→ TASK TO CARRY OUT: Report each line of the entries below that includes "router".
* * *
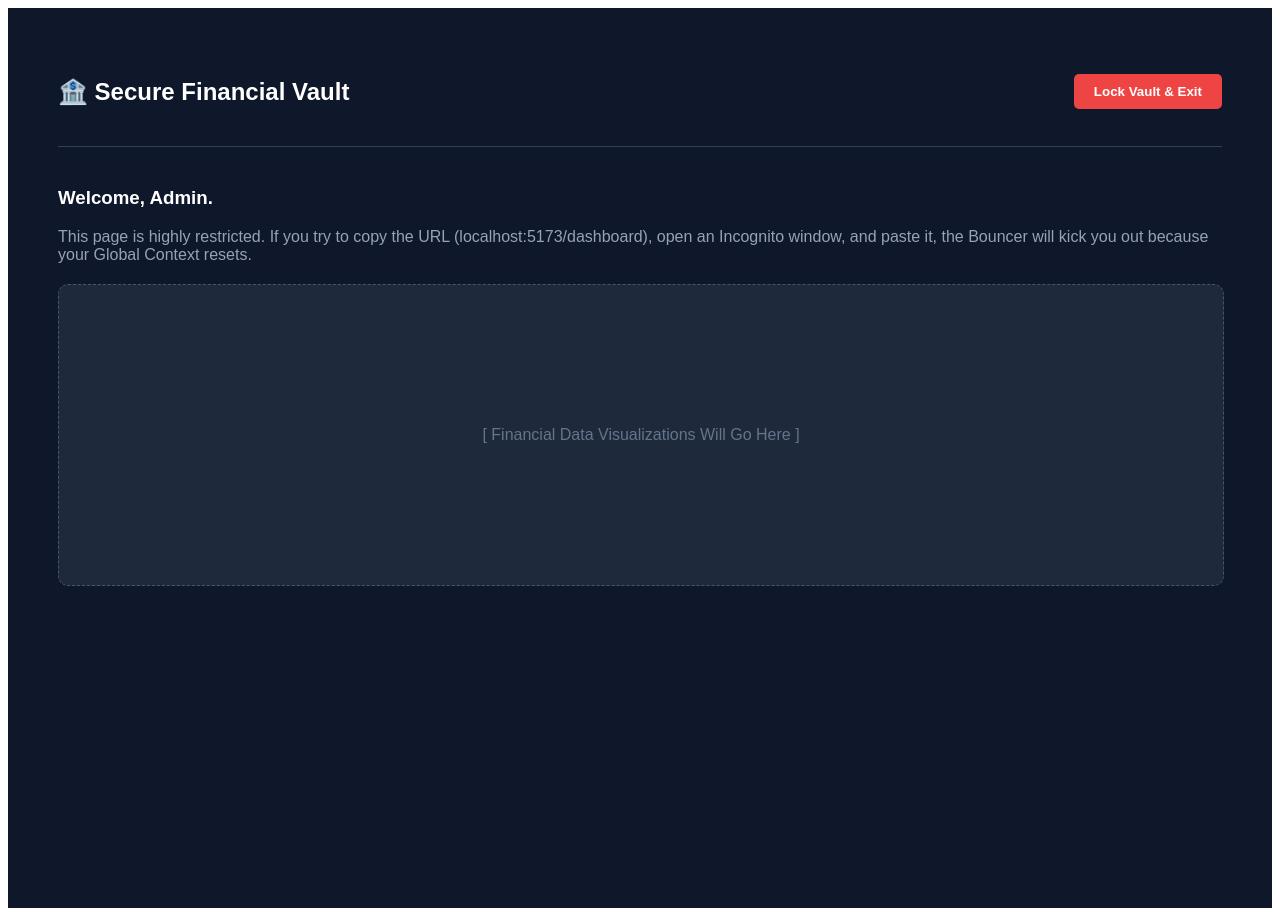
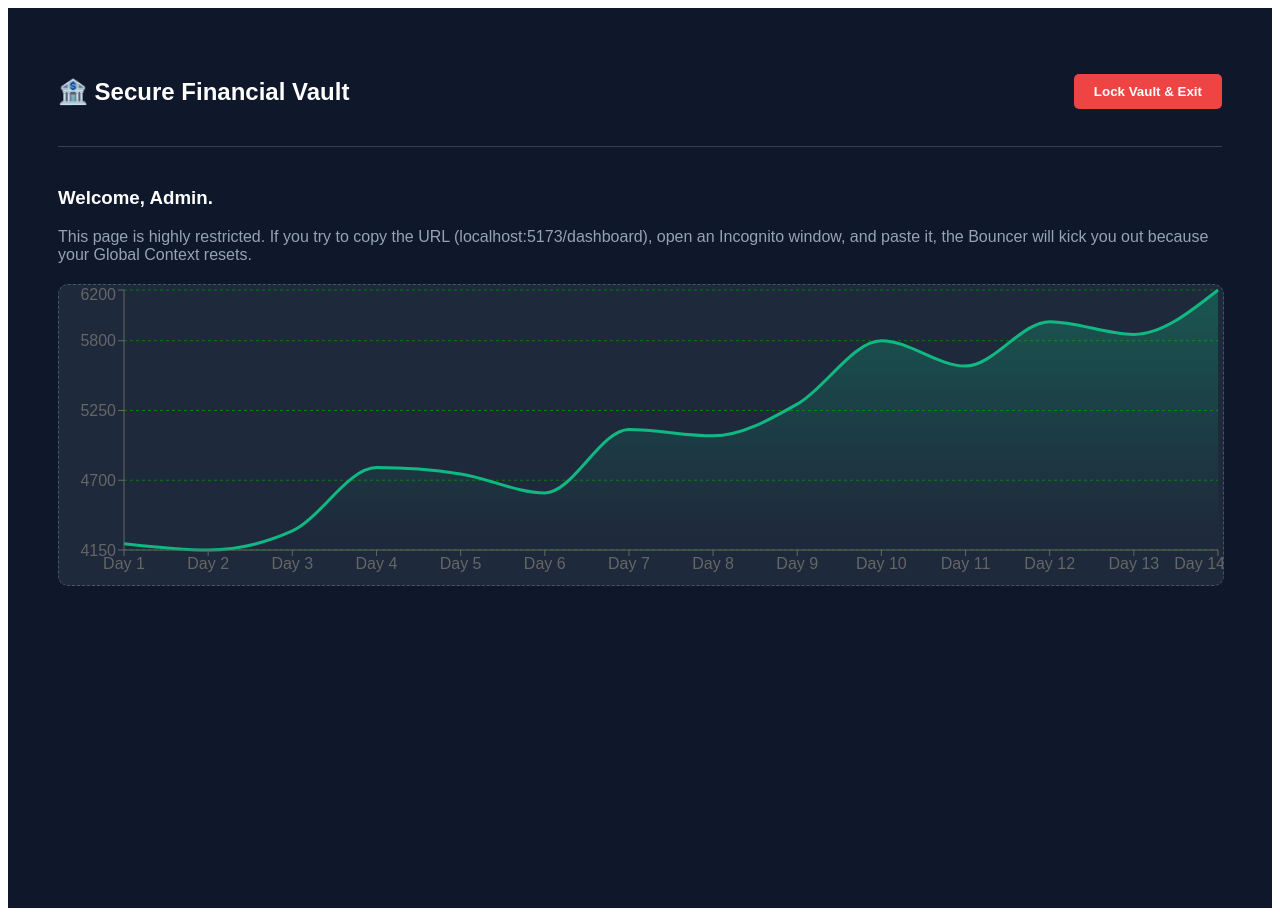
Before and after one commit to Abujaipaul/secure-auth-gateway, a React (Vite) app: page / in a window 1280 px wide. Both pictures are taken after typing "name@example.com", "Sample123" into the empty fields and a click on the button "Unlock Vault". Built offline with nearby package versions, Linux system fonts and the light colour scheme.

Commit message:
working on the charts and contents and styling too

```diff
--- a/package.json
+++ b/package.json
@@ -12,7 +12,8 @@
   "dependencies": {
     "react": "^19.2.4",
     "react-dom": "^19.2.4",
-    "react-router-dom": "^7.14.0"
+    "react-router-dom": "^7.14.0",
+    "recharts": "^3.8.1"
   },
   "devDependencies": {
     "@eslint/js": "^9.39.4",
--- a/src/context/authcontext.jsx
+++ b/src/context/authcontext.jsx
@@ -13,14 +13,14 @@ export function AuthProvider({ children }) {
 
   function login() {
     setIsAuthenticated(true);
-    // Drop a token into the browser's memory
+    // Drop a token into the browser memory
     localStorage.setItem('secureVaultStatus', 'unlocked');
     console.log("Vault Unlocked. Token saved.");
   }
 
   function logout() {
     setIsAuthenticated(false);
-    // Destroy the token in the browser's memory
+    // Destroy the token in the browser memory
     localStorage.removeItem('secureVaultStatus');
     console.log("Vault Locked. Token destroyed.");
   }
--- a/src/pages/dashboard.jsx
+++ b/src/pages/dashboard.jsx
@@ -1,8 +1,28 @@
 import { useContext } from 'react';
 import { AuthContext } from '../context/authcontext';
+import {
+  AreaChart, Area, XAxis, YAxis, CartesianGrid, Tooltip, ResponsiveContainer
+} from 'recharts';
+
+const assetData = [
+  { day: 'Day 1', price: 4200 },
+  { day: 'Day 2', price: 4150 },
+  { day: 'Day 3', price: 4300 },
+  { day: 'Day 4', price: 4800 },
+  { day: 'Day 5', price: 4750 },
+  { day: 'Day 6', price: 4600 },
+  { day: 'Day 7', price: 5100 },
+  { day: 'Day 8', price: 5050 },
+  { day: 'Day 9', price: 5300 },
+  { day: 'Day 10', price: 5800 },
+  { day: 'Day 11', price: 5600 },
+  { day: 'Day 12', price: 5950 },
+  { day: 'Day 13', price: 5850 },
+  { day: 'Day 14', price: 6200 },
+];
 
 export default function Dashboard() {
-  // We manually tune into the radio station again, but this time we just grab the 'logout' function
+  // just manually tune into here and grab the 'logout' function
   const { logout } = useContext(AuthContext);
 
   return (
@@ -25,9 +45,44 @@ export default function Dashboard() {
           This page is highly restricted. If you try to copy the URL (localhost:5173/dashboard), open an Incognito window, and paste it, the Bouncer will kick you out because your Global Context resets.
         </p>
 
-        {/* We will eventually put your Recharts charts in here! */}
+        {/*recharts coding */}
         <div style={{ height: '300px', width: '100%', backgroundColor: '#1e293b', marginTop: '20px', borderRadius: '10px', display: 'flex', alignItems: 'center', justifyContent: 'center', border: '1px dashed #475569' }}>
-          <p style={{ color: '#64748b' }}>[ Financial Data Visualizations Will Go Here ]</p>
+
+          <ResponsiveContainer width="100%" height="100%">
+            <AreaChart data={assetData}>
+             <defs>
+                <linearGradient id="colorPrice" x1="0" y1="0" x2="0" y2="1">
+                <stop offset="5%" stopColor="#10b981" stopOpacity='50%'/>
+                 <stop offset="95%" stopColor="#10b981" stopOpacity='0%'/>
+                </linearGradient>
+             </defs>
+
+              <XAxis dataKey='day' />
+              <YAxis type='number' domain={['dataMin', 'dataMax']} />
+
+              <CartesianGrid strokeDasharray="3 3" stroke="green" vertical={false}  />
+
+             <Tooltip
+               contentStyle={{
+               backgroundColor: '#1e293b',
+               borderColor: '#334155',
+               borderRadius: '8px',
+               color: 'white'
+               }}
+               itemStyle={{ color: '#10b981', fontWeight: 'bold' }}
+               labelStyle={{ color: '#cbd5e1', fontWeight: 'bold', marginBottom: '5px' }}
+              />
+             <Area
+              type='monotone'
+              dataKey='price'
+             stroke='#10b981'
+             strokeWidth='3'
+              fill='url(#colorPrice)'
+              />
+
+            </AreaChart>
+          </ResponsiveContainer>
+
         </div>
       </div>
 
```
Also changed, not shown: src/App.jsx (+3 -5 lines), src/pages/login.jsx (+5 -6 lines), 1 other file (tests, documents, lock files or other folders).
* * *
→ RESPONSE TO THE EXERCISE:
-    "react-router-dom": "^7.14.0"
+    "react-router-dom": "^7.14.0",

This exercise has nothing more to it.